ASSIGNED TASK -> Produce a copy of every line in the records that holds the string "tRPC".

SUPPLIED MATERIAL START

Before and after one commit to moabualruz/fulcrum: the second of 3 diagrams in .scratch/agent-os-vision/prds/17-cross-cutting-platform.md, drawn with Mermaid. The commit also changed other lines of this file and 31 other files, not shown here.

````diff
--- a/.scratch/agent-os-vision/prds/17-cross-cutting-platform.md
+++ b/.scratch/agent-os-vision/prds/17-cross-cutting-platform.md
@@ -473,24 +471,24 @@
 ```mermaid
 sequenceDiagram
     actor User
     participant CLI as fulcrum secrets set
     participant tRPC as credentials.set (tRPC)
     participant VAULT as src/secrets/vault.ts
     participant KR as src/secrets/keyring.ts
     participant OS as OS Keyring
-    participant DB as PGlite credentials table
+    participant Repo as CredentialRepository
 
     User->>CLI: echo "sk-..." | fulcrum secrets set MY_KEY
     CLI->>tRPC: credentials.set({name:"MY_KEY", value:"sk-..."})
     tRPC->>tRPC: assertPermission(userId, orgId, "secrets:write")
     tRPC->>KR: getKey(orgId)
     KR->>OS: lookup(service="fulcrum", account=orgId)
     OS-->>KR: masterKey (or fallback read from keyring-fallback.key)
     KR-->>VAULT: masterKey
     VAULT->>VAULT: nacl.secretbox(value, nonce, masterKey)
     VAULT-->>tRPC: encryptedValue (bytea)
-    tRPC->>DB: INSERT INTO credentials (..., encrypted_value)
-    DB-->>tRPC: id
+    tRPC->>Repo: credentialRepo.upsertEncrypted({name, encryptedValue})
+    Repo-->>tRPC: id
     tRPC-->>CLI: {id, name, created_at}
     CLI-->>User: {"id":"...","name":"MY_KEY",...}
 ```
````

SUPPLIED MATERIAL END
SUPPLIED MATERIAL START

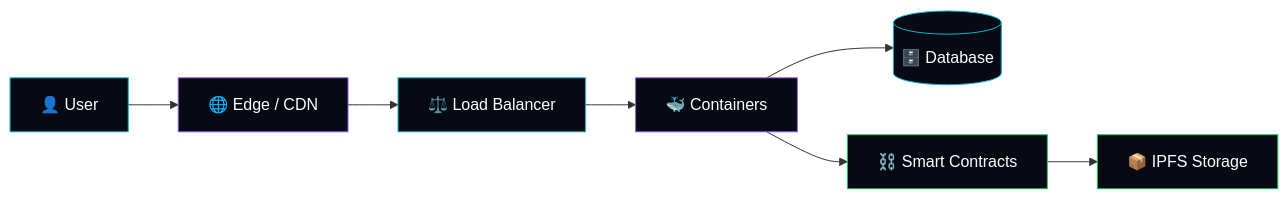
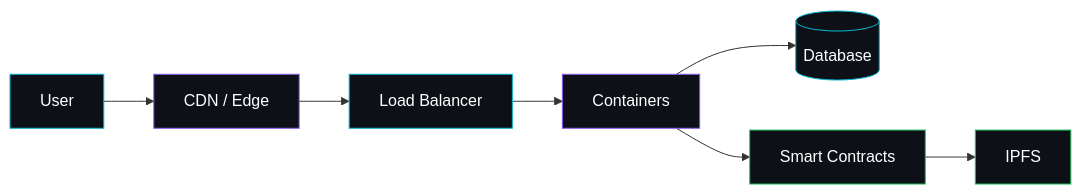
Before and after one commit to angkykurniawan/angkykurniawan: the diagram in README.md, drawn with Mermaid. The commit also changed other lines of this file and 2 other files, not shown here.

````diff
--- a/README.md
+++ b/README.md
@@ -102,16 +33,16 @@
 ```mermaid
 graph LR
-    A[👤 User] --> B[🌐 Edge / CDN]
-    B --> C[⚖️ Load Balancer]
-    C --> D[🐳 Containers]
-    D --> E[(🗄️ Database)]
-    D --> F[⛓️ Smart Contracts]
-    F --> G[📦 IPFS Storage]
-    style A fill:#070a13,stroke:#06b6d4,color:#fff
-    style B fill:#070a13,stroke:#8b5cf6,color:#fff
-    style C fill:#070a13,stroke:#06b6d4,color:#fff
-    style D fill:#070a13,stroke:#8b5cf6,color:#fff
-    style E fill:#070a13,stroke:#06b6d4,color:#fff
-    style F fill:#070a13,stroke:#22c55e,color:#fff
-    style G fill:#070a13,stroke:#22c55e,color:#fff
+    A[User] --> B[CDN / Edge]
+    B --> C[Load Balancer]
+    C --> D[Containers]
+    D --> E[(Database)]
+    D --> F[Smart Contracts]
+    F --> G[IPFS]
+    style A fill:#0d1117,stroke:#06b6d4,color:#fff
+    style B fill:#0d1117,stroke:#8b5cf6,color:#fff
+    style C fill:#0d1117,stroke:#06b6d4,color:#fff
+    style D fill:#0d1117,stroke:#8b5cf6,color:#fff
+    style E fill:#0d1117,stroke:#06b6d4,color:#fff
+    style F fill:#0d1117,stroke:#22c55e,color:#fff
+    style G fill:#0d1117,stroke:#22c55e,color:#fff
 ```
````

SUPPLIED MATERIAL END
SUPPLIED MATERIAL START

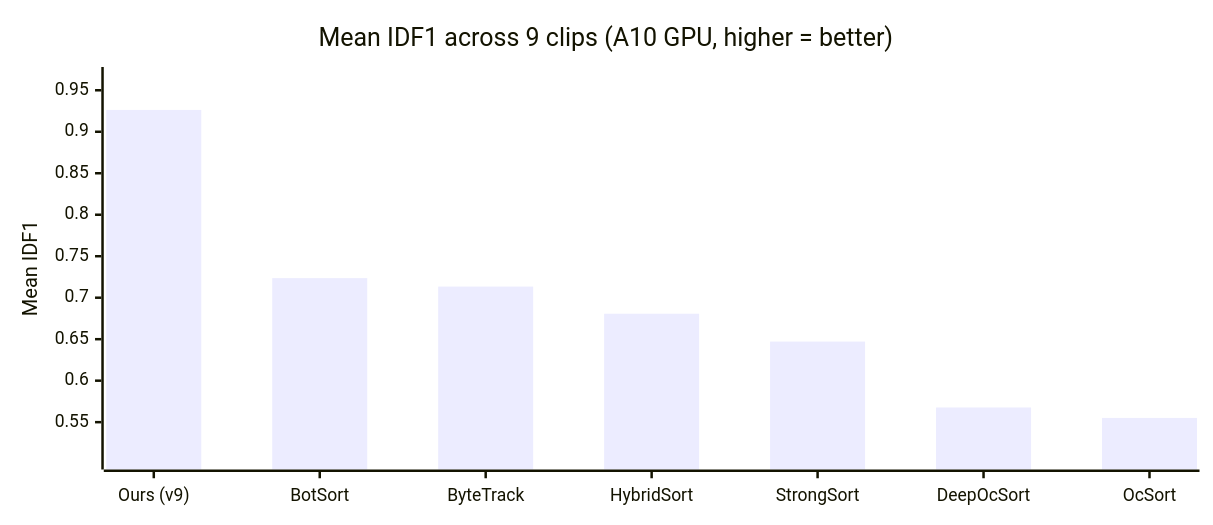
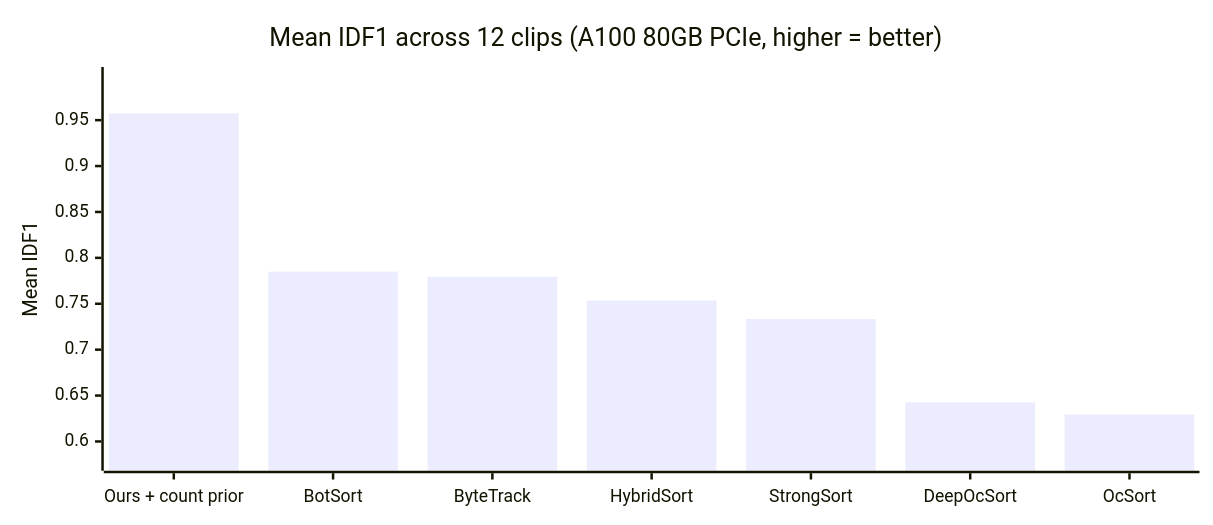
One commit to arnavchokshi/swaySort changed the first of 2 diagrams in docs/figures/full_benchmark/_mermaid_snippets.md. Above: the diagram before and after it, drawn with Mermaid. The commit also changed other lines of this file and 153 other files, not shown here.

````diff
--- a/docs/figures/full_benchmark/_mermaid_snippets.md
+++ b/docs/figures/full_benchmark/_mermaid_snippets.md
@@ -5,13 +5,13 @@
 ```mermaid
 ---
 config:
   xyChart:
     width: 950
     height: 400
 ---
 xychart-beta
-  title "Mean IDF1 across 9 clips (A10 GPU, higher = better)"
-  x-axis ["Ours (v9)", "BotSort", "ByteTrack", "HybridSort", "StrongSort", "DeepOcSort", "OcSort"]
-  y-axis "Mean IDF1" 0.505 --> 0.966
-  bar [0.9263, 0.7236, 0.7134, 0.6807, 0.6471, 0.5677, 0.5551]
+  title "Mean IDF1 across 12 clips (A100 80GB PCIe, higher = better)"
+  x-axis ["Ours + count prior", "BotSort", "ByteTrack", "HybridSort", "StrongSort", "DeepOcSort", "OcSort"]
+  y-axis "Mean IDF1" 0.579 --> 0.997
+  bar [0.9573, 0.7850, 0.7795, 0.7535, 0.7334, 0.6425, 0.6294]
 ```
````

SUPPLIED MATERIAL END

REPLY ->
     participant tRPC as credentials.set (tRPC)
     CLI->>tRPC: credentials.set({name:"MY_KEY", value:"sk-..."})
     tRPC->>tRPC: assertPermission(userId, orgId, "secrets:write")
     tRPC->>KR: getKey(orgId)
     VAULT-->>tRPC: encryptedValue (bytea)
-    tRPC->>DB: INSERT INTO credentials (..., encrypted_value)
-    DB-->>tRPC: id
+    tRPC->>Repo: credentialRepo.upsertEncrypted({name, encryptedValue})
+    Repo-->>tRPC: id
     tRPC-->>CLI: {id, name, created_at}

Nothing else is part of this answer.